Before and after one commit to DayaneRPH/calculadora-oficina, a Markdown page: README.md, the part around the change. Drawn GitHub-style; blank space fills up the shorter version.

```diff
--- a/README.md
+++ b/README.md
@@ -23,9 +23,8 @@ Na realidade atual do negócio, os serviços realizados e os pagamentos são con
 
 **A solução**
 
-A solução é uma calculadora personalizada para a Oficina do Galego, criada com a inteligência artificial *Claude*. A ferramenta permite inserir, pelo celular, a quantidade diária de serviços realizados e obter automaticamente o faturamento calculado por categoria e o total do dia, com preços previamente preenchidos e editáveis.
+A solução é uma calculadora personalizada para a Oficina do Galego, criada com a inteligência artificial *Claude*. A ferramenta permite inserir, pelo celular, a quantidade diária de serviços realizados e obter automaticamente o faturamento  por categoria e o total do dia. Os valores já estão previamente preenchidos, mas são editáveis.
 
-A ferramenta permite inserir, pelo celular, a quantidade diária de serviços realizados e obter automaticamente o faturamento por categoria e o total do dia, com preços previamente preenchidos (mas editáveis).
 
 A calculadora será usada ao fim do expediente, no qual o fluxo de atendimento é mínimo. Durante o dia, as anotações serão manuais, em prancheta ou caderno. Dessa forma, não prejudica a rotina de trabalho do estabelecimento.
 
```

= = = = = = =

Task:
The full set of records above must be reproduced exactly in the reply.

Reply:
Before and after one commit to DayaneRPH/calculadora-oficina, a Markdown page: README.md, the part around the change. Drawn GitHub-style; blank space fills up the shorter version.

```diff
--- a/README.md
+++ b/README.md
@@ -23,9 +23,8 @@ Na realidade atual do negócio, os serviços realizados e os pagamentos são con
 
 **A solução**
 
-A solução é uma calculadora personalizada para a Oficina do Galego, criada com a inteligência artificial *Claude*. A ferramenta permite inserir, pelo celular, a quantidade diária de serviços realizados e obter automaticamente o faturamento calculado por categoria e o total do dia, com preços previamente preenchidos e editáveis.
+A solução é uma calculadora personalizada para a Oficina do Galego, criada com a inteligência artificial *Claude*. A ferramenta permite inserir, pelo celular, a quantidade diária de serviços realizados e obter automaticamente o faturamento  por categoria e o total do dia. Os valores já estão previamente preenchidos, mas são editáveis.
 
-A ferramenta permite inserir, pelo celular, a quantidade diária de serviços realizados e obter automaticamente o faturamento por categoria e o total do dia, com preços previamente preenchidos (mas editáveis).
 
 A calculadora será usada ao fim do expediente, no qual o fluxo de atendimento é mínimo. Durante o dia, as anotações serão manuais, em prancheta ou caderno. Dessa forma, não prejudica a rotina de trabalho do estabelecimento.
 
```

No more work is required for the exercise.